┏━━

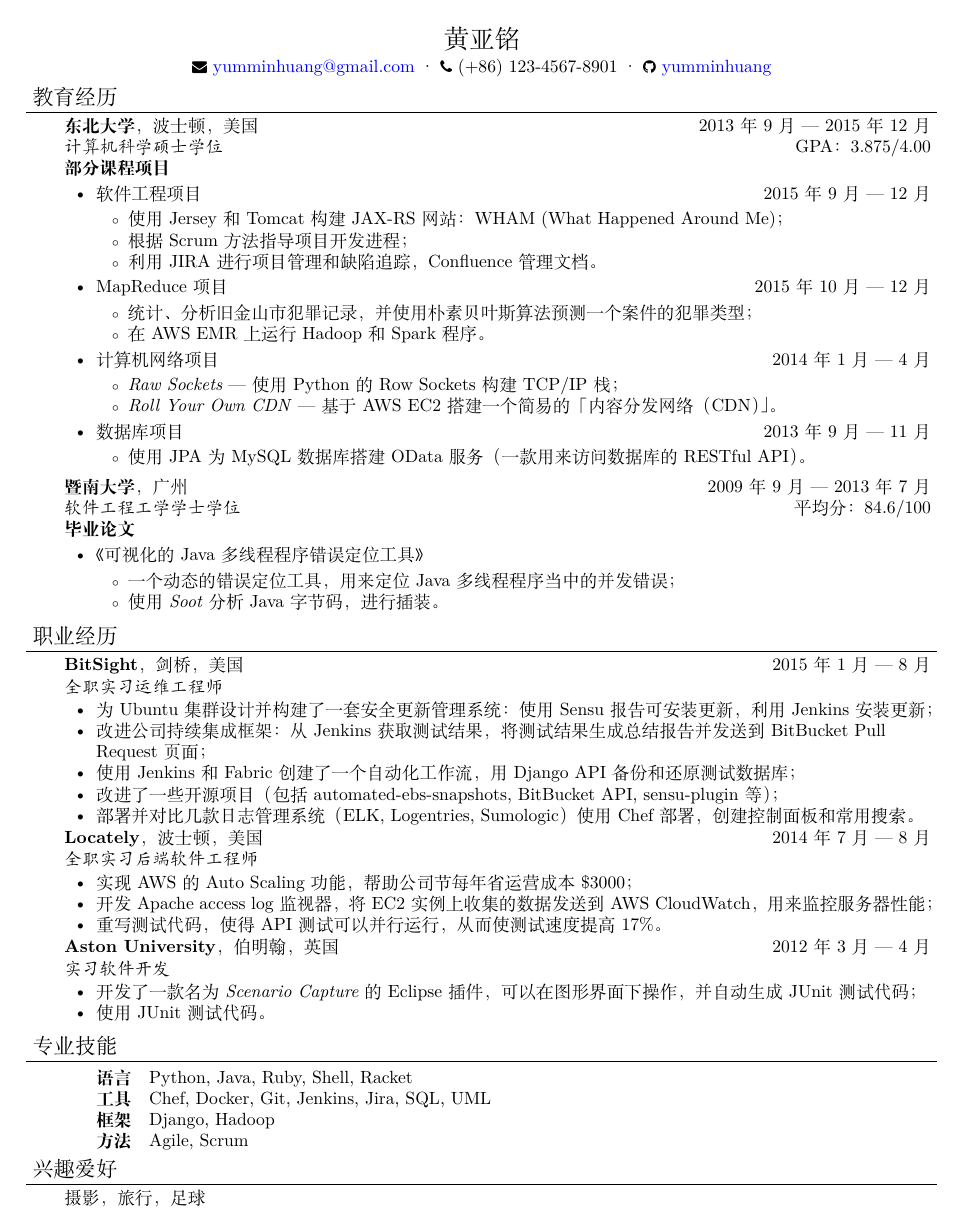
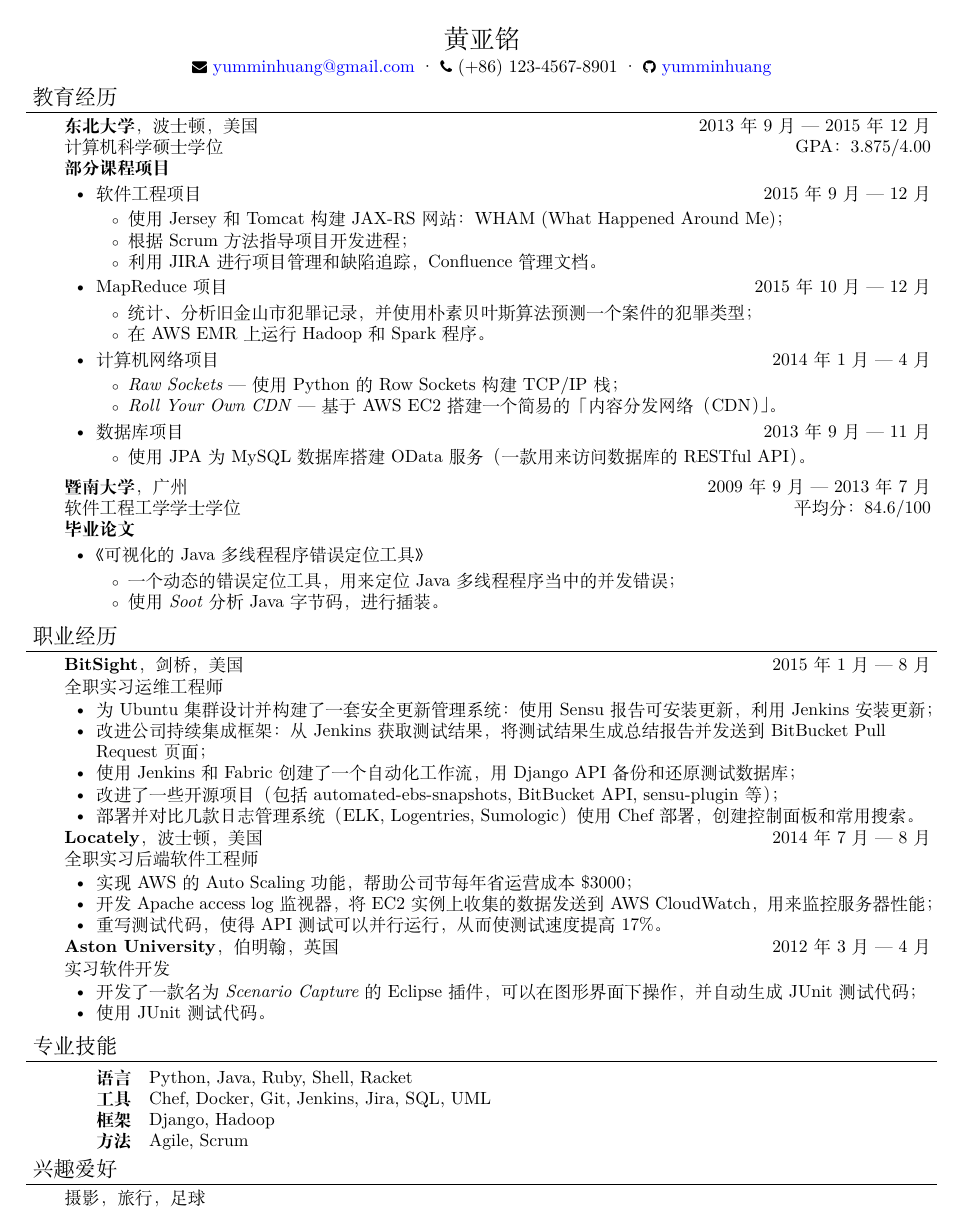
Before and after one commit to yumminhuang/resume, a LaTeX CV (Resume_ZH.tex): the whole page. Compiled offline with XeLaTeX; a missing font is replaced by an installed copy or a similar font.

Commit message:
Change Chinese font settings for Resume_ZH

```diff
--- a/Resume_ZH.tex
+++ b/Resume_ZH.tex
@@ -1,5 +1,13 @@
 \documentclass{newresume}
 \usepackage[UTF8, heading = false, scheme = plain]{ctex}
+
+\setCJKmainfont[
+BoldFont=STSongti-SC-Bold,
+ItalicFont=STKaiti,
+SmallCapsFont=STHeiti
+]{STSong}
+\setCJKsansfont[BoldFont=STHeiti]{STXihei}
+\setCJKmonofont{STFangsong}
 
 \begin{document}
 
```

┗━━

* _YOUR ASSIGNMENT_
The string "BoldFont" may appear in the lines of the records above. State how many lines contain it, with no other words.

* _RESULT FOR THIS TASK_
2